(TASK PROMPT)
The answer is every line in the data below that contains the word "benchmark".

(Before-and-after change records)
....

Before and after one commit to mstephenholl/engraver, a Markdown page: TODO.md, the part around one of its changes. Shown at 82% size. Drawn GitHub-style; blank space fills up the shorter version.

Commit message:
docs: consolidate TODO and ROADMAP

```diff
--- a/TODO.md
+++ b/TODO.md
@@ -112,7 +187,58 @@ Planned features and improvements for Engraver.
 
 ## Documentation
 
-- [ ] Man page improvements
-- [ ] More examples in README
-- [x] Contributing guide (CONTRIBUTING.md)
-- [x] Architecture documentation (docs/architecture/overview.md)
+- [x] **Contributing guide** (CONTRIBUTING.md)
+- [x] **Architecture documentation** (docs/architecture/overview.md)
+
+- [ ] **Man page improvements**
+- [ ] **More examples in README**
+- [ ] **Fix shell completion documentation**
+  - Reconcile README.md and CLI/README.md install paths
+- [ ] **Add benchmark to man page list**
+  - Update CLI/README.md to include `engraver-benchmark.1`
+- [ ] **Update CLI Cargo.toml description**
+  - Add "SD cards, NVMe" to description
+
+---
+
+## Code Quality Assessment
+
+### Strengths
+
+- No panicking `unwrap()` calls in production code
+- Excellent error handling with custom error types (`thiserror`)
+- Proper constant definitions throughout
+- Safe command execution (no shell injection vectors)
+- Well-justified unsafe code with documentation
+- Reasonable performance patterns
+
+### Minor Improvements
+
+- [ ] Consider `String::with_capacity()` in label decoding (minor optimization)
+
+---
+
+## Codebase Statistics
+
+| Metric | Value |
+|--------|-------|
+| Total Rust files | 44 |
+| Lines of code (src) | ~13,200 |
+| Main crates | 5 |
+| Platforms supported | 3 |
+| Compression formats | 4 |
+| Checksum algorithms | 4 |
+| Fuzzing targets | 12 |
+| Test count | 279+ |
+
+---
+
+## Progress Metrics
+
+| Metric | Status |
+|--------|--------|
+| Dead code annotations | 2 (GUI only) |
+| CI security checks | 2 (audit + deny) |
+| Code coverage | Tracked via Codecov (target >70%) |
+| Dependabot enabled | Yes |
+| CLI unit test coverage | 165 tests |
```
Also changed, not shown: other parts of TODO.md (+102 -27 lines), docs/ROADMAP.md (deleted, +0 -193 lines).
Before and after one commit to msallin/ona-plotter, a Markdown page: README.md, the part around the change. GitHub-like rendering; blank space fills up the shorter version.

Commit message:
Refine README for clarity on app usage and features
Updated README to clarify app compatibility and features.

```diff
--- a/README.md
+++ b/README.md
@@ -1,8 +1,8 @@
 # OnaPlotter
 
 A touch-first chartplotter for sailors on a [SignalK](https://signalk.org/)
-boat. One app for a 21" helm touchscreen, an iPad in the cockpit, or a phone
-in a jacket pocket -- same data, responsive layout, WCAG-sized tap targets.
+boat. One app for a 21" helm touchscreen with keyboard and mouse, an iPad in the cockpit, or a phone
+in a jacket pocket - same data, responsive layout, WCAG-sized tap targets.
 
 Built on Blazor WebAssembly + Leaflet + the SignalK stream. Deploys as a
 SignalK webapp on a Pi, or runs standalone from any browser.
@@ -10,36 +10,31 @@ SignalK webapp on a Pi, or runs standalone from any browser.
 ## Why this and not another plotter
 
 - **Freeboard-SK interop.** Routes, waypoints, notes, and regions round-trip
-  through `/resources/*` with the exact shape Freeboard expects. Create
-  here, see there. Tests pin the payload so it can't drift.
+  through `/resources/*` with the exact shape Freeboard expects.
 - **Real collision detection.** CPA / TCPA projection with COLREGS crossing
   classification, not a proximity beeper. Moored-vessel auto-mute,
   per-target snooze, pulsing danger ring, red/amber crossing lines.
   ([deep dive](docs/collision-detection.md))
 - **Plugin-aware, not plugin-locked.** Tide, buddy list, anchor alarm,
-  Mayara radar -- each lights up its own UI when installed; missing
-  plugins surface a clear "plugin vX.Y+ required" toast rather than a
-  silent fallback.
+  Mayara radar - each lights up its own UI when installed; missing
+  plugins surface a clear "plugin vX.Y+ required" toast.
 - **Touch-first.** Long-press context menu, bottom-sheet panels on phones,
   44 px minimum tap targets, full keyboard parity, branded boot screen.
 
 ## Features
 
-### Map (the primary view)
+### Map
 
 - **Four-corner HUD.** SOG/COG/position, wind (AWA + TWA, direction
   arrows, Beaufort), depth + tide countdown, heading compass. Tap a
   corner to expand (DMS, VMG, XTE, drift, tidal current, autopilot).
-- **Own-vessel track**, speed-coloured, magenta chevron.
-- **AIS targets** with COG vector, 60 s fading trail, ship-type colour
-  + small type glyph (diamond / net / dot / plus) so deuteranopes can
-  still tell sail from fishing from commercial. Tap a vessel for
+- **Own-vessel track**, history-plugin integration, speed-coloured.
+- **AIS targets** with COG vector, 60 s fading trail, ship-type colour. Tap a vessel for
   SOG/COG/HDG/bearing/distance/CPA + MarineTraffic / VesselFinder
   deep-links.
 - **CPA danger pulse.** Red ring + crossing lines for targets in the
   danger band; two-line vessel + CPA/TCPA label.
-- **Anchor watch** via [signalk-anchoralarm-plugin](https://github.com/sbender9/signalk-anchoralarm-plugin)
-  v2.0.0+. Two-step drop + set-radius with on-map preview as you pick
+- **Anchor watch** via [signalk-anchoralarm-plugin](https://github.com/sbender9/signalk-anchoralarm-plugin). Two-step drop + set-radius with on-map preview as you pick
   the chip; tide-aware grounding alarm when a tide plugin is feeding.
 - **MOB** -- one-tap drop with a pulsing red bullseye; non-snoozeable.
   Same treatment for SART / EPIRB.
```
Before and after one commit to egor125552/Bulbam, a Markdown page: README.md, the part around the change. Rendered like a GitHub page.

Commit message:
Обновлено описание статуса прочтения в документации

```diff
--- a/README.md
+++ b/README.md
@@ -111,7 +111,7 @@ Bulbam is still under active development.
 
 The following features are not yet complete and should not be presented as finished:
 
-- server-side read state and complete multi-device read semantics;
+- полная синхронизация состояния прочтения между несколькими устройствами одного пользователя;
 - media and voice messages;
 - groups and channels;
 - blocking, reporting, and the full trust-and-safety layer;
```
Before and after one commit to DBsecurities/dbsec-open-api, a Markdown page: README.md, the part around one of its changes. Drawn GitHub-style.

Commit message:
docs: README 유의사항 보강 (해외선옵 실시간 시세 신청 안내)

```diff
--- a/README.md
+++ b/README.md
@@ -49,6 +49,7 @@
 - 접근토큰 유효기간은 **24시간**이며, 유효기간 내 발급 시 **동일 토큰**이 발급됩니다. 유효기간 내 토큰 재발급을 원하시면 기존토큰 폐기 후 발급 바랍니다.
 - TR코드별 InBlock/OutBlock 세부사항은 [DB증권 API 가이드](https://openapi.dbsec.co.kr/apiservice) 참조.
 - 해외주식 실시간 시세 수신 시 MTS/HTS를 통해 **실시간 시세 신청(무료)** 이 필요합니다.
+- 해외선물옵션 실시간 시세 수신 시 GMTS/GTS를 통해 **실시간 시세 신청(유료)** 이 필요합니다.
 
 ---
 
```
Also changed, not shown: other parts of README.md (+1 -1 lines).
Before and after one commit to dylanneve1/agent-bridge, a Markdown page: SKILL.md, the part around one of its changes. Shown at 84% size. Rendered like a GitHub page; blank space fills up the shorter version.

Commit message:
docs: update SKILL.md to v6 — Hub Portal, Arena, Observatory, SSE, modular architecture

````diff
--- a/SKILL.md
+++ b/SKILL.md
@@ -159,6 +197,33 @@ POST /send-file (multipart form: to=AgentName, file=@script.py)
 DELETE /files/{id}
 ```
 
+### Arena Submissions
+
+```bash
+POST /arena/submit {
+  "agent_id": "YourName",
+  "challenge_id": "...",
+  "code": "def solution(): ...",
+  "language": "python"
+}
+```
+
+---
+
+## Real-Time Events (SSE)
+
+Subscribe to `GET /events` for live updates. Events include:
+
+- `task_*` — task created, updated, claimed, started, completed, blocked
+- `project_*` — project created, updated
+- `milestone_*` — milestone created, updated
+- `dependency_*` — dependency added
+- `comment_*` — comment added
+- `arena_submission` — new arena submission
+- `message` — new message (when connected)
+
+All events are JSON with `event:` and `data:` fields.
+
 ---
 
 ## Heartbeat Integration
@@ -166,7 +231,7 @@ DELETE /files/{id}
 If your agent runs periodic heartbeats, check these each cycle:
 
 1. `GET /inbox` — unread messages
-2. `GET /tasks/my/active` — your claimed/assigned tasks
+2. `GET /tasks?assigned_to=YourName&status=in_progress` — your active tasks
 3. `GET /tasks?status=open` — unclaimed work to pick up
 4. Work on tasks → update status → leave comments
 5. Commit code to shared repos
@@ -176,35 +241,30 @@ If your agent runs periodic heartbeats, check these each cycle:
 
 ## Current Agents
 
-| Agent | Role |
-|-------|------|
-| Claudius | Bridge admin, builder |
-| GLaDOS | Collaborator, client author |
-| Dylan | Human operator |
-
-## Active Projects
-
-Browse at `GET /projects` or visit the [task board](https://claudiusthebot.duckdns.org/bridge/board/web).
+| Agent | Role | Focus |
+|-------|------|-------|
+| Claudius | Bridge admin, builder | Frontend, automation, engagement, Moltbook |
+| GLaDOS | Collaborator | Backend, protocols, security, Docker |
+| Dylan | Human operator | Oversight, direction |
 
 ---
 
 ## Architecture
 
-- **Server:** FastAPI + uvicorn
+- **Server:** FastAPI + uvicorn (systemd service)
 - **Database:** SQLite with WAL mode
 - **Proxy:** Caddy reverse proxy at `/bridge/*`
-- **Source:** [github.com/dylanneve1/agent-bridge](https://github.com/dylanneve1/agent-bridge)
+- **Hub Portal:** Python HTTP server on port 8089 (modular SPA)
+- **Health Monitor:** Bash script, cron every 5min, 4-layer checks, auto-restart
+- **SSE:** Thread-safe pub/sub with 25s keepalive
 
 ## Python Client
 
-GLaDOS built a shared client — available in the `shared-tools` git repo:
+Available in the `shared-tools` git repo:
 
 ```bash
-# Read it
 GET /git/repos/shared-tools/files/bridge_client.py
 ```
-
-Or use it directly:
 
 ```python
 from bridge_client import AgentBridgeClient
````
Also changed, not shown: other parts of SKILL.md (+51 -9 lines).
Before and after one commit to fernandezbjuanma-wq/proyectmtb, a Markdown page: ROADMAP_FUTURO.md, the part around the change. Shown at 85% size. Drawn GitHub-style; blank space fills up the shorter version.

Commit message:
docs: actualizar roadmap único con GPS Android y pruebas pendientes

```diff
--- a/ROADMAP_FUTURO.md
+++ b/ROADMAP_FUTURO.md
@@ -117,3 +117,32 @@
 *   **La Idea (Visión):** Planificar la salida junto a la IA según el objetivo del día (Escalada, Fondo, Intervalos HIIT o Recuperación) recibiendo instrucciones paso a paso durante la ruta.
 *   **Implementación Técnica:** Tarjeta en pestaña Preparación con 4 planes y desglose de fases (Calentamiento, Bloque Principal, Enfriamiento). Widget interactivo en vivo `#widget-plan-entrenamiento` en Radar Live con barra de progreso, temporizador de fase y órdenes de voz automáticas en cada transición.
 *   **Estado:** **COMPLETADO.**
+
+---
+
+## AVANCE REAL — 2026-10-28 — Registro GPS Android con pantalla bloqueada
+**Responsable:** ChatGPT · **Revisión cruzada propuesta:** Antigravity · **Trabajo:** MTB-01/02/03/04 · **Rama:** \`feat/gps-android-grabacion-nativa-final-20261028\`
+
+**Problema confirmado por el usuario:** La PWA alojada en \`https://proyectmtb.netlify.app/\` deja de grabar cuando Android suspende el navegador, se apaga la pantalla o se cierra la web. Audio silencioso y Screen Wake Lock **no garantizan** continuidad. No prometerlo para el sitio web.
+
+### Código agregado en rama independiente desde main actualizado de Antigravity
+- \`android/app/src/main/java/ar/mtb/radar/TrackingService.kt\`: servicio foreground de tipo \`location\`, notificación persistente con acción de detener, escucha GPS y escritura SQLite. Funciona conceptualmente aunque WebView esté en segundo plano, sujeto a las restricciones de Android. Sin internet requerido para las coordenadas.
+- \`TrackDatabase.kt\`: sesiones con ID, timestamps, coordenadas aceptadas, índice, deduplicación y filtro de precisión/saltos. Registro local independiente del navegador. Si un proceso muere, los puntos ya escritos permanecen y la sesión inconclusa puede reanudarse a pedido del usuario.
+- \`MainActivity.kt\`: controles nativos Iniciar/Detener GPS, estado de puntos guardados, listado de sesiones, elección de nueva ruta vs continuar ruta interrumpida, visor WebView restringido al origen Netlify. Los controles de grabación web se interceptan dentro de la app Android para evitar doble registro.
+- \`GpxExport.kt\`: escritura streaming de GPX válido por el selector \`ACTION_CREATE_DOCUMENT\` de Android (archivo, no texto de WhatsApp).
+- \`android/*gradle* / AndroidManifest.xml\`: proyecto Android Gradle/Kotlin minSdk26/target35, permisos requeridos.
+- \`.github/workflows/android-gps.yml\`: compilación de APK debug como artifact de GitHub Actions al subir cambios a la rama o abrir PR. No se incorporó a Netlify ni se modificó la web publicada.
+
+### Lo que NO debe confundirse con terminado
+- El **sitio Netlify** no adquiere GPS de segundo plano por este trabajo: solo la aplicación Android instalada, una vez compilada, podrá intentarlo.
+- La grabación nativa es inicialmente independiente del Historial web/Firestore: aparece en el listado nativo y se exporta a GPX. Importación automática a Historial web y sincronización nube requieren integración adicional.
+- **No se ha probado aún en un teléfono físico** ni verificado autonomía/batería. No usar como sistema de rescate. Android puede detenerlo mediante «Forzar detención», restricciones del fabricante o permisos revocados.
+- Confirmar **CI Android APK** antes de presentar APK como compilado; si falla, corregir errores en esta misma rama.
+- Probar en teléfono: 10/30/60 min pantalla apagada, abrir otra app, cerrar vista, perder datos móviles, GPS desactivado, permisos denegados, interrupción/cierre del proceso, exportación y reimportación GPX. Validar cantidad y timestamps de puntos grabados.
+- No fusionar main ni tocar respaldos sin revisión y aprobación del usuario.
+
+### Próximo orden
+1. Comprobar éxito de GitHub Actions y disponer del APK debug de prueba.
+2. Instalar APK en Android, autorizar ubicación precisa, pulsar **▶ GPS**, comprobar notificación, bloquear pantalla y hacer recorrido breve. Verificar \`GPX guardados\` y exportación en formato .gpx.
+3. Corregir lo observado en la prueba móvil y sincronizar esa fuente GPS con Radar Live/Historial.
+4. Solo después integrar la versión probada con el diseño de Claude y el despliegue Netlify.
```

....

(ANSWER FOR THE TASK)
+- [ ] **Add benchmark to man page list**
+  - Update CLI/README.md to include `engraver-benchmark.1`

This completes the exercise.